> _Description of the task_: Copy out, from the entries below, each line holding the string "inset".

::::

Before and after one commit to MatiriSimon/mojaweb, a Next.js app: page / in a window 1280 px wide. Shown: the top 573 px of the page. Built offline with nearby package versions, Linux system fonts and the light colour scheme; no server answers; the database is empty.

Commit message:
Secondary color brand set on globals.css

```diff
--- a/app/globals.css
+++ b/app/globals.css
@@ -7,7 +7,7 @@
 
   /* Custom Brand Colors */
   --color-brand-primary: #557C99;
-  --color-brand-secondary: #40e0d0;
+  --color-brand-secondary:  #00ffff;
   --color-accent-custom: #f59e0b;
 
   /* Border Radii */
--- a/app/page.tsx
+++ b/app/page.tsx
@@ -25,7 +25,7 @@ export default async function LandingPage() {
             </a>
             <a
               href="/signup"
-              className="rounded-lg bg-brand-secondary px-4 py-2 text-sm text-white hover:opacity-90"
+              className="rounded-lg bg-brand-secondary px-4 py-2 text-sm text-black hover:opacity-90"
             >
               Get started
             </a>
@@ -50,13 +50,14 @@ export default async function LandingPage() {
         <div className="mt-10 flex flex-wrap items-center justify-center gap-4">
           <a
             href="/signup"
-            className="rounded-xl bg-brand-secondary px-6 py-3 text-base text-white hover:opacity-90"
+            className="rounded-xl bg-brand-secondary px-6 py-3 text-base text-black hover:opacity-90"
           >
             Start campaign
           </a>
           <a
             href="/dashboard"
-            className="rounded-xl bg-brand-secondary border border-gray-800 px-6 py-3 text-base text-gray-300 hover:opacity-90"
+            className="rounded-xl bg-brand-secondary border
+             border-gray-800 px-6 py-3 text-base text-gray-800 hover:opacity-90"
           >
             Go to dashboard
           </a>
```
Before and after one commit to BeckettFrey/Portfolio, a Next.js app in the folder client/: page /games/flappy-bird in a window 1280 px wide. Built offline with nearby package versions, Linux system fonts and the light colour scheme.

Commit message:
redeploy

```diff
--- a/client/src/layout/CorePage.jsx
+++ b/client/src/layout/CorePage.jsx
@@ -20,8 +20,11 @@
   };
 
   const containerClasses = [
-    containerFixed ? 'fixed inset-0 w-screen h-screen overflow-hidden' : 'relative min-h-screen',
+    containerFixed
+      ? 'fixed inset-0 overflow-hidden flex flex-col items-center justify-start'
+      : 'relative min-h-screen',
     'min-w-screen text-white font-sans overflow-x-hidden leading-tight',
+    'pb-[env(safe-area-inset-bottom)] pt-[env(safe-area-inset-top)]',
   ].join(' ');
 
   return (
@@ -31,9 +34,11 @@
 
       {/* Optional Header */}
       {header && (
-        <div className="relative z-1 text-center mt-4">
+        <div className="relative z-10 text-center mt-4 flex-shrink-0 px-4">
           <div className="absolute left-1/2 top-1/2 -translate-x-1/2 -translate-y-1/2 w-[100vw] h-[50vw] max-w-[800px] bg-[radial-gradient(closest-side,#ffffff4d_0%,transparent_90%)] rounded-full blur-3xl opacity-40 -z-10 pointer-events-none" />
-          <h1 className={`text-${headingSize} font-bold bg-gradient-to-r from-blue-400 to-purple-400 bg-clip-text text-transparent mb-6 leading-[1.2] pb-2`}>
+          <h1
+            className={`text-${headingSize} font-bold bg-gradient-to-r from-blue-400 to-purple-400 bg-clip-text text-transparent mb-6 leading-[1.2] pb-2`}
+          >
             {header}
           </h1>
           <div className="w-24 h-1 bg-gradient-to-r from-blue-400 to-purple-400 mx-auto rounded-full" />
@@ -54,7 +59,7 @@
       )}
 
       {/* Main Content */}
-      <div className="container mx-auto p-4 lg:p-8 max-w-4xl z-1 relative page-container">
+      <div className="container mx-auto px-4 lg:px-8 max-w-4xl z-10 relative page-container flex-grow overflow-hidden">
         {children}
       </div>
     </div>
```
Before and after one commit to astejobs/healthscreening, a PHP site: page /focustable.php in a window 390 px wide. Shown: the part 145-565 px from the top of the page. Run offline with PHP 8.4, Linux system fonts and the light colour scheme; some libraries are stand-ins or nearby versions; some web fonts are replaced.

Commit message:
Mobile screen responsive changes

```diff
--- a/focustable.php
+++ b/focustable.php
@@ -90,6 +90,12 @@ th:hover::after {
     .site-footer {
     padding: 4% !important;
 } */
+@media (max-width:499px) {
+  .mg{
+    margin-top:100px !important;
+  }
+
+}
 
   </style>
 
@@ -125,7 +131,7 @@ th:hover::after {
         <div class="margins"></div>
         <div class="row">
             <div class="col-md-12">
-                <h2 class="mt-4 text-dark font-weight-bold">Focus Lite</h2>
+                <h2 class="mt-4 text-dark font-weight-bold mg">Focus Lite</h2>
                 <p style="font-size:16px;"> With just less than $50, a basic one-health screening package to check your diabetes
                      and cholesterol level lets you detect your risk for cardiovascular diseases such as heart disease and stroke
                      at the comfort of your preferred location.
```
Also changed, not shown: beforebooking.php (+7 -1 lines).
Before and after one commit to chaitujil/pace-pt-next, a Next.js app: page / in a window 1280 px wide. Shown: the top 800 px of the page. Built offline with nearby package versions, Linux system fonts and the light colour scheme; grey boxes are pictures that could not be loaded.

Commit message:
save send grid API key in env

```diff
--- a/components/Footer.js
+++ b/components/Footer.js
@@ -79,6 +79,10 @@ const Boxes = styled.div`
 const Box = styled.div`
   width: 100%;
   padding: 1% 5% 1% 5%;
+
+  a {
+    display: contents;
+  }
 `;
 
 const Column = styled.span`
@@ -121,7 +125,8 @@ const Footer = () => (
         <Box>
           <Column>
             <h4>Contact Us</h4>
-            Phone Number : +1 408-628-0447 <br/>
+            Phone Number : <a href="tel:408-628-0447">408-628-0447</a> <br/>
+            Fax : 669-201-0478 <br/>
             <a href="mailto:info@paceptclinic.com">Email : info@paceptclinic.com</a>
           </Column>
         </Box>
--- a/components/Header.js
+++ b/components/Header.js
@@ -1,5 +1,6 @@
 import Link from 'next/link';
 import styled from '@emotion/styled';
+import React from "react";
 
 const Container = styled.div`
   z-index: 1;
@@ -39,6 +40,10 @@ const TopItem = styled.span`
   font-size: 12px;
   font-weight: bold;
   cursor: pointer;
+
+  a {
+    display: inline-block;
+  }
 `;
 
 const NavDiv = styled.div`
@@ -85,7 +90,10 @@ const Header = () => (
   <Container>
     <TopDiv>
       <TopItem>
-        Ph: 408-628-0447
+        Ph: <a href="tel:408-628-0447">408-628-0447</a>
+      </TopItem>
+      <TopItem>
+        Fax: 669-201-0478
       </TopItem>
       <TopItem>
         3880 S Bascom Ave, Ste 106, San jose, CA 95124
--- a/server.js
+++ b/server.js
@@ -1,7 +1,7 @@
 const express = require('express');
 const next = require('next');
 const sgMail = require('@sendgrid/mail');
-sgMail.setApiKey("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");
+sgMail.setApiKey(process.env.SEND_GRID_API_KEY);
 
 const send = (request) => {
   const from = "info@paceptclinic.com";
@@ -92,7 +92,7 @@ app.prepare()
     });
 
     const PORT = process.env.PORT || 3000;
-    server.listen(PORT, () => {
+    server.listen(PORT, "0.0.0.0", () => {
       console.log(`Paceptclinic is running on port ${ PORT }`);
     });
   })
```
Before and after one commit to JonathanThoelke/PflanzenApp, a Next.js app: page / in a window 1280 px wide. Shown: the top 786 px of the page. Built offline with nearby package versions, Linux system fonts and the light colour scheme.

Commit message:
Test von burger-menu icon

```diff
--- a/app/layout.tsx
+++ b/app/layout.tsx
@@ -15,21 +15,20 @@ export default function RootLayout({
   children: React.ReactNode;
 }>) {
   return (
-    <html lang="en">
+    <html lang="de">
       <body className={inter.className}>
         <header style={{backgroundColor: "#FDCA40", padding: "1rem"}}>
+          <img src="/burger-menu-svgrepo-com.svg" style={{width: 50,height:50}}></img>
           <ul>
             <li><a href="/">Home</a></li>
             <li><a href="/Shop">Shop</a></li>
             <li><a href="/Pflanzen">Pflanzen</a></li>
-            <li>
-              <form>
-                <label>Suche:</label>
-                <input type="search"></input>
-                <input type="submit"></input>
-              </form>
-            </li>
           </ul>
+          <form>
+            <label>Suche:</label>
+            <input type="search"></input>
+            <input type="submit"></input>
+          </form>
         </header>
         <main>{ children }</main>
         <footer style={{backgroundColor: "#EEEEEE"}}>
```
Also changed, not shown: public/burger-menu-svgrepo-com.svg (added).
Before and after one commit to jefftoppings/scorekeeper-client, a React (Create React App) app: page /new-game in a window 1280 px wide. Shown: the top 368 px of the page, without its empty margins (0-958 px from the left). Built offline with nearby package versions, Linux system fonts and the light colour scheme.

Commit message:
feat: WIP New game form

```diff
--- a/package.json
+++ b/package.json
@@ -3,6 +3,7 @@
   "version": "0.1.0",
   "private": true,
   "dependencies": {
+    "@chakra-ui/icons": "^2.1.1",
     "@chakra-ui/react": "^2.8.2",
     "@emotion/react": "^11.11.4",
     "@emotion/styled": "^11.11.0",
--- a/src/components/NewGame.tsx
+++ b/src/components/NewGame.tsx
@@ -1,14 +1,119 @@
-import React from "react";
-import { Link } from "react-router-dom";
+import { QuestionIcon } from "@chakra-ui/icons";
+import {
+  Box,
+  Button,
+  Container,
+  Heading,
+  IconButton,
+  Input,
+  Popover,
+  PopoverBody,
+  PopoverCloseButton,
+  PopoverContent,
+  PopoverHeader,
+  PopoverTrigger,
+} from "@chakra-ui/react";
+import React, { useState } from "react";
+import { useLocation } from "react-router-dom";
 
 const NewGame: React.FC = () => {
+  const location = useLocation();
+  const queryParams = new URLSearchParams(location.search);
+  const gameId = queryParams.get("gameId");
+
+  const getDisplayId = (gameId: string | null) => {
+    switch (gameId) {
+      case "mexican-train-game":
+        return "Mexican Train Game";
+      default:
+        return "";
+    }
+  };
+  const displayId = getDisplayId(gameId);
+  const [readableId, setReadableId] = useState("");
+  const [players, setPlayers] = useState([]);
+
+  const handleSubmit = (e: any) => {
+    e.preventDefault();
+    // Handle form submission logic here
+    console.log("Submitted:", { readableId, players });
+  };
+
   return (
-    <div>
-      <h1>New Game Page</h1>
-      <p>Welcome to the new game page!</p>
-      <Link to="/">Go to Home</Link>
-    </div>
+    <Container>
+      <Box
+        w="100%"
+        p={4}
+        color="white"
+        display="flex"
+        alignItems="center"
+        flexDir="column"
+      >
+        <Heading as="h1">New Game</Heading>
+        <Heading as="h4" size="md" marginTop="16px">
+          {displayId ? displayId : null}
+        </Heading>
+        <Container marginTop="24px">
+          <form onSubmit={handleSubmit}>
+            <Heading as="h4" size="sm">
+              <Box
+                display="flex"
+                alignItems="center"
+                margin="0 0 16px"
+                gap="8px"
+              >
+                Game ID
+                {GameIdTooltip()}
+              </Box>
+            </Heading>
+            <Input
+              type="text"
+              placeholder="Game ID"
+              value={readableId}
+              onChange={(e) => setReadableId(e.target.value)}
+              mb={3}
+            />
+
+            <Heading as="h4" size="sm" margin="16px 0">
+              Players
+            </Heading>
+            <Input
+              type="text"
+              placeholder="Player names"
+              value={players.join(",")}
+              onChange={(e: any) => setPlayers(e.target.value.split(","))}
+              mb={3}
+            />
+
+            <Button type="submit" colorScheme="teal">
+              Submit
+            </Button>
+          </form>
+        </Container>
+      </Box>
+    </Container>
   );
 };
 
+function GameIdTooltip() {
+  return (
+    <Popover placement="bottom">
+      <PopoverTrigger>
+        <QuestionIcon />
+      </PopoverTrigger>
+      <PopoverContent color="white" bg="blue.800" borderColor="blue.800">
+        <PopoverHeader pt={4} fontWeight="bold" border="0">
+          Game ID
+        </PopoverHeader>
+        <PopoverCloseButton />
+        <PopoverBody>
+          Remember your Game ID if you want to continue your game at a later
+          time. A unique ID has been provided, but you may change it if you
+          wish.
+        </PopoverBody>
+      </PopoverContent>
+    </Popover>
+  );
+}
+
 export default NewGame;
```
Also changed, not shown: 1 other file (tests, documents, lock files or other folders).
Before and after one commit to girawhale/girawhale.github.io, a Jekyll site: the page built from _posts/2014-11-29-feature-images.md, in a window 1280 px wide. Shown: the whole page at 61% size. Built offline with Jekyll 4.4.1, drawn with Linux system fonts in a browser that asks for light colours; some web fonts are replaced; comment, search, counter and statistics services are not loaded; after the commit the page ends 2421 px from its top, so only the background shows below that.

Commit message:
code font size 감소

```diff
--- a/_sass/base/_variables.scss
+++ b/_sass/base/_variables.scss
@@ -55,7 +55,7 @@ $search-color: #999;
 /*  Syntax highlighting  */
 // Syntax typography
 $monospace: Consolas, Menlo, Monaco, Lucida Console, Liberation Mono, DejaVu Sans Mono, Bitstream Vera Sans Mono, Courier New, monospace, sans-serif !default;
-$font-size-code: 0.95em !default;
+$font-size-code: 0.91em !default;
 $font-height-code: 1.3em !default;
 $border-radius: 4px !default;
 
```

::::

> _Output_:
-    containerFixed ? 'fixed inset-0 w-screen h-screen overflow-hidden' : 'relative min-h-screen',
+      ? 'fixed inset-0 overflow-hidden flex flex-col items-center justify-start'
+    'pb-[env(safe-area-inset-bottom)] pt-[env(safe-area-inset-top)]',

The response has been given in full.